━━━━━ RECORDED DATA
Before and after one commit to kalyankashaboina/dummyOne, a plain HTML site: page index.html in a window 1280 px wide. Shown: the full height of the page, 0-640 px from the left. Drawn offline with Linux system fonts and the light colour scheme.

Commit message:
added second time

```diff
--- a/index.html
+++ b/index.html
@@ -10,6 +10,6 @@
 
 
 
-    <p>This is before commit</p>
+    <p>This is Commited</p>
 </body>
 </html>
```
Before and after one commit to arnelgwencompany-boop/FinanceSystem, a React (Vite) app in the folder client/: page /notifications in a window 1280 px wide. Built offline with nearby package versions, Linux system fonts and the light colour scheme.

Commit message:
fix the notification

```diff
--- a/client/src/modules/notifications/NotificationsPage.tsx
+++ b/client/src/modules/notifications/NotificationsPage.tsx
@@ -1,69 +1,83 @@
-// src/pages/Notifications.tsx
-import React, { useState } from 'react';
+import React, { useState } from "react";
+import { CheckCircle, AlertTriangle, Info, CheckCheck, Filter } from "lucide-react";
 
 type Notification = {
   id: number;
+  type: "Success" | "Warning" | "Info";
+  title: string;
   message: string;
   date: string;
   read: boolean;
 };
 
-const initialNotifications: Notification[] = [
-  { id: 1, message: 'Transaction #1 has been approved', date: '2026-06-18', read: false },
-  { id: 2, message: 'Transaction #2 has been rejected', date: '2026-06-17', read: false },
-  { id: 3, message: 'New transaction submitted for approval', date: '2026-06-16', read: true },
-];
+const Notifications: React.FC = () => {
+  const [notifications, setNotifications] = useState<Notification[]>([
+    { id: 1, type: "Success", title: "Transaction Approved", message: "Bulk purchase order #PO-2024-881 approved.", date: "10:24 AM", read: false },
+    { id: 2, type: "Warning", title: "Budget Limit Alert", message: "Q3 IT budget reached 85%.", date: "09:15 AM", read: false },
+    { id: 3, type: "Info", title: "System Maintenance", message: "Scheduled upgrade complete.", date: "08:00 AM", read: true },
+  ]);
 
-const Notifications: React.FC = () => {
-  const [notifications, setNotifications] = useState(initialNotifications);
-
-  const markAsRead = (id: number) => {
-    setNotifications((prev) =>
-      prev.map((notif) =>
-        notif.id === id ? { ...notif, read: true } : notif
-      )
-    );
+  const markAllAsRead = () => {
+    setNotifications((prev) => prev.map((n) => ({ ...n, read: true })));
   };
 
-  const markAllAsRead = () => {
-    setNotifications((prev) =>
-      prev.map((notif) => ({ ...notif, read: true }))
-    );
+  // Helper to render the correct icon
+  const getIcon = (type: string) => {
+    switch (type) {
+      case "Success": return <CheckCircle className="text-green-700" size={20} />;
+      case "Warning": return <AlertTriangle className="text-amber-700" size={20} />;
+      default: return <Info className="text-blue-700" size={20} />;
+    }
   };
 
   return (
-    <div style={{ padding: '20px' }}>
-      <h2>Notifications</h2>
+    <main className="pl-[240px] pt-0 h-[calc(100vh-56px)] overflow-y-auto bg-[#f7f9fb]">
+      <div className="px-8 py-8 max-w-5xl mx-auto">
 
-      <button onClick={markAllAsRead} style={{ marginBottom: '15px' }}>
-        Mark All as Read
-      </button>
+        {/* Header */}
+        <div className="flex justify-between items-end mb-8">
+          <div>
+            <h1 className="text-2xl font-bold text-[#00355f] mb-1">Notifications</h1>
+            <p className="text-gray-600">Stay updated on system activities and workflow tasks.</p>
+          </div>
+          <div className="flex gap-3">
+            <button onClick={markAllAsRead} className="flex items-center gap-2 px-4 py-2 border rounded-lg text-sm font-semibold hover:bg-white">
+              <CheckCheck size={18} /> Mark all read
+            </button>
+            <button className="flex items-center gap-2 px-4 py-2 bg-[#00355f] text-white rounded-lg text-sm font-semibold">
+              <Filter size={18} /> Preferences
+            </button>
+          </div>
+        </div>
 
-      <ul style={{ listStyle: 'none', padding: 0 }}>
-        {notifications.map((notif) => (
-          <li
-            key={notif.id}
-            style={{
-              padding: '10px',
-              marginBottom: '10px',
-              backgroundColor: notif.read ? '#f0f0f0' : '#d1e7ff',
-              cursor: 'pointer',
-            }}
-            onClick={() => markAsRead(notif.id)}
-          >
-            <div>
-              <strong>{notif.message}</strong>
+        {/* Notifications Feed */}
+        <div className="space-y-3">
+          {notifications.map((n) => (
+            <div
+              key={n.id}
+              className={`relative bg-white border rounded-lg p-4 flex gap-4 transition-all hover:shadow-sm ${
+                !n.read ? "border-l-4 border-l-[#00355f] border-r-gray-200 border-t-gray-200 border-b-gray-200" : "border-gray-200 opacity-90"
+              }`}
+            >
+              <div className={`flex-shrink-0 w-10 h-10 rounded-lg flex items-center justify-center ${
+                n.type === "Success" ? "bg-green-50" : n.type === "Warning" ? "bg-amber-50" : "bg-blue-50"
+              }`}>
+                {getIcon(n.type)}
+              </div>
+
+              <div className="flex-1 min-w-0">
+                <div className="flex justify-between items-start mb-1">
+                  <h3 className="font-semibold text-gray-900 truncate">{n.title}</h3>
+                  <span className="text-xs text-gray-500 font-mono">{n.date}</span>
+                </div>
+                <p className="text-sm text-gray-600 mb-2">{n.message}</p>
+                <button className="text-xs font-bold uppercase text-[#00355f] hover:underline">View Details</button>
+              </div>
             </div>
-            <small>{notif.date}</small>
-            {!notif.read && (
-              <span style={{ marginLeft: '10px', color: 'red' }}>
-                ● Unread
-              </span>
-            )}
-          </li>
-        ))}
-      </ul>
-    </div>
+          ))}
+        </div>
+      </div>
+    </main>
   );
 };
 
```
━━━━━━━━━━
━━━━━ RECORDED DATA
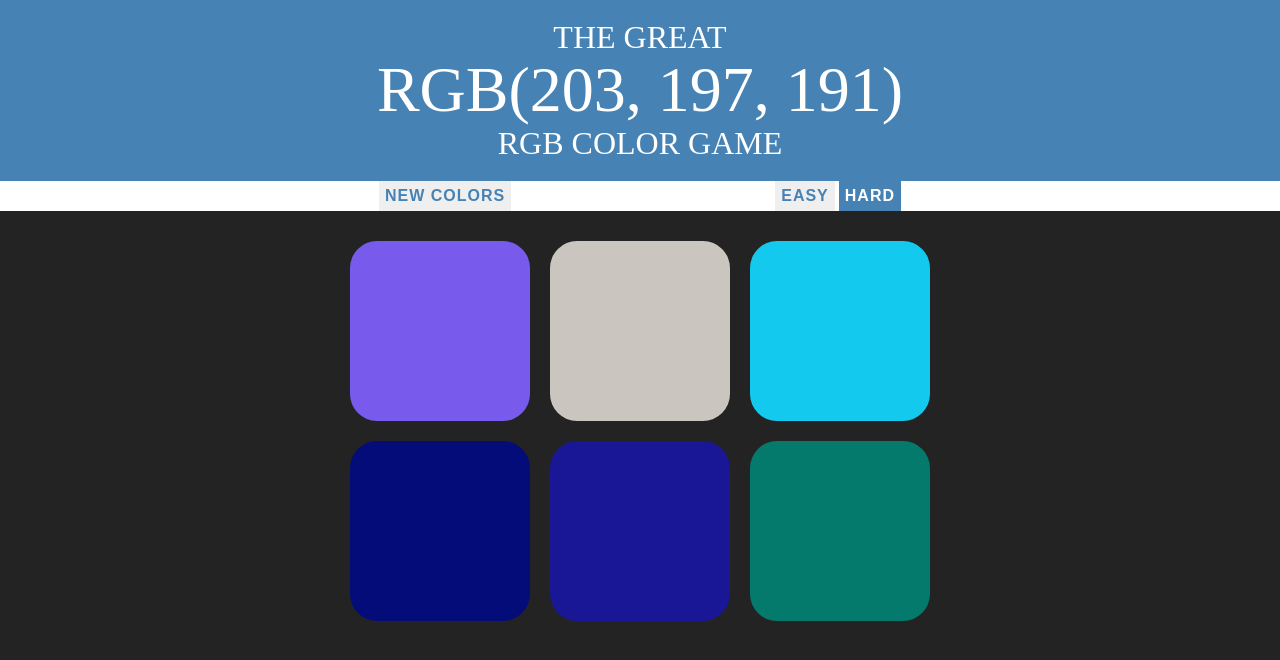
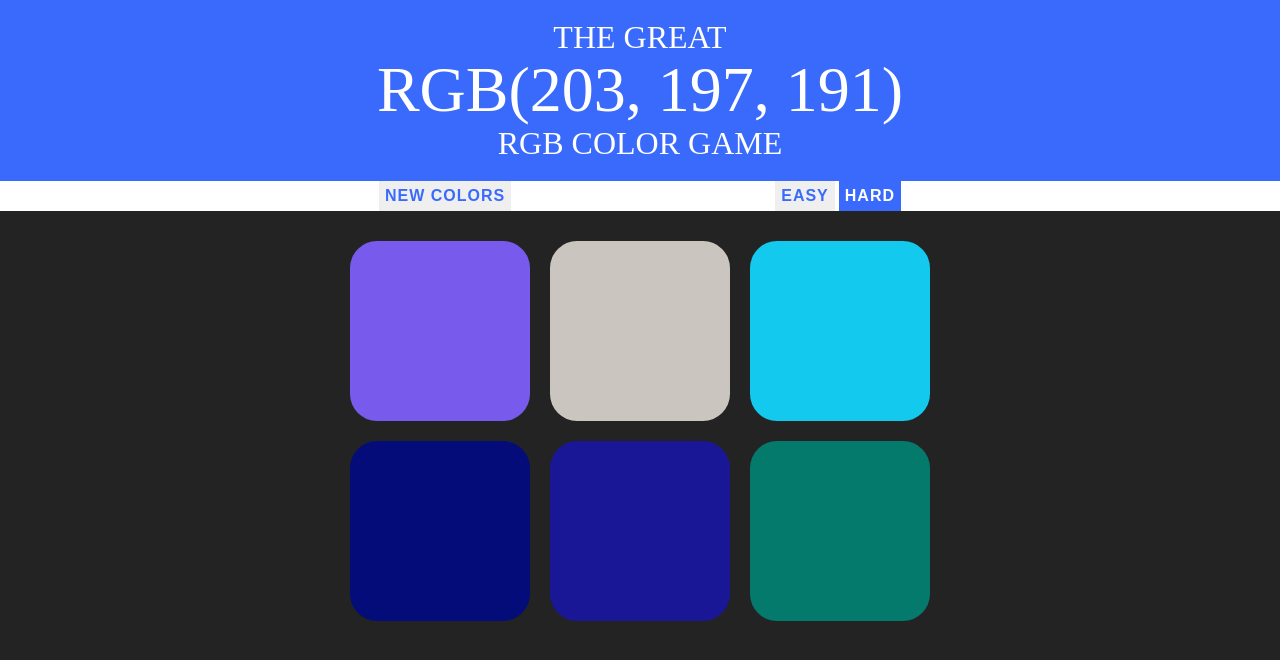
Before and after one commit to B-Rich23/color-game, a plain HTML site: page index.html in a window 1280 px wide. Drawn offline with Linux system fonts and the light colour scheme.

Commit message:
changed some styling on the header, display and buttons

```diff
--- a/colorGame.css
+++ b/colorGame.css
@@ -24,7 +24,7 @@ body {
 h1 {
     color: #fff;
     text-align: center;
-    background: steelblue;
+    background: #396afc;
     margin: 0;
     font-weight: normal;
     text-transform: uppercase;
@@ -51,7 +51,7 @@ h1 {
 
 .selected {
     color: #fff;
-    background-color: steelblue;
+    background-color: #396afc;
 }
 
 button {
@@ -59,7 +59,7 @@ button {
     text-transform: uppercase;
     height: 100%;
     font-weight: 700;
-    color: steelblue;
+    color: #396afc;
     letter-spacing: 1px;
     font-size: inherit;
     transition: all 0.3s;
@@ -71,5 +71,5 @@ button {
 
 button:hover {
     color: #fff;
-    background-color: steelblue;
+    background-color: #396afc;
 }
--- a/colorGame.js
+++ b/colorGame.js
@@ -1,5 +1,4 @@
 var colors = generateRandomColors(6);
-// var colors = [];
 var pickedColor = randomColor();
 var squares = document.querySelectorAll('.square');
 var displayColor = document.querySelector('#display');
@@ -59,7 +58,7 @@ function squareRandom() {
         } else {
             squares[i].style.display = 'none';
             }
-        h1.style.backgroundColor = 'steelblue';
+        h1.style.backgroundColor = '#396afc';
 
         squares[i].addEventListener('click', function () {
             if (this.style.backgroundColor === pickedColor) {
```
━━━━━━━━━━
TRY IT:
Look for the word "message" in every line of the listing and copy the lines that have it.

YOUR SOLUTION:
Commit message:
Commit message:
   message: string;
-  { id: 1, message: 'Transaction #1 has been approved', date: '2026-06-18', read: false },
-  { id: 2, message: 'Transaction #2 has been rejected', date: '2026-06-17', read: false },
-  { id: 3, message: 'New transaction submitted for approval', date: '2026-06-16', read: true },
+    { id: 1, type: "Success", title: "Transaction Approved", message: "Bulk purchase order #PO-2024-881 approved.", date: "10:24 AM", read: false },
+    { id: 2, type: "Warning", title: "Budget Limit Alert", message: "Q3 IT budget reached 85%.", date: "09:15 AM", read: false },
+    { id: 3, type: "Info", title: "System Maintenance", message: "Scheduled upgrade complete.", date: "08:00 AM", read: true },
-              <strong>{notif.message}</strong>
+                <p className="text-sm text-gray-600 mb-2">{n.message}</p>
Commit message:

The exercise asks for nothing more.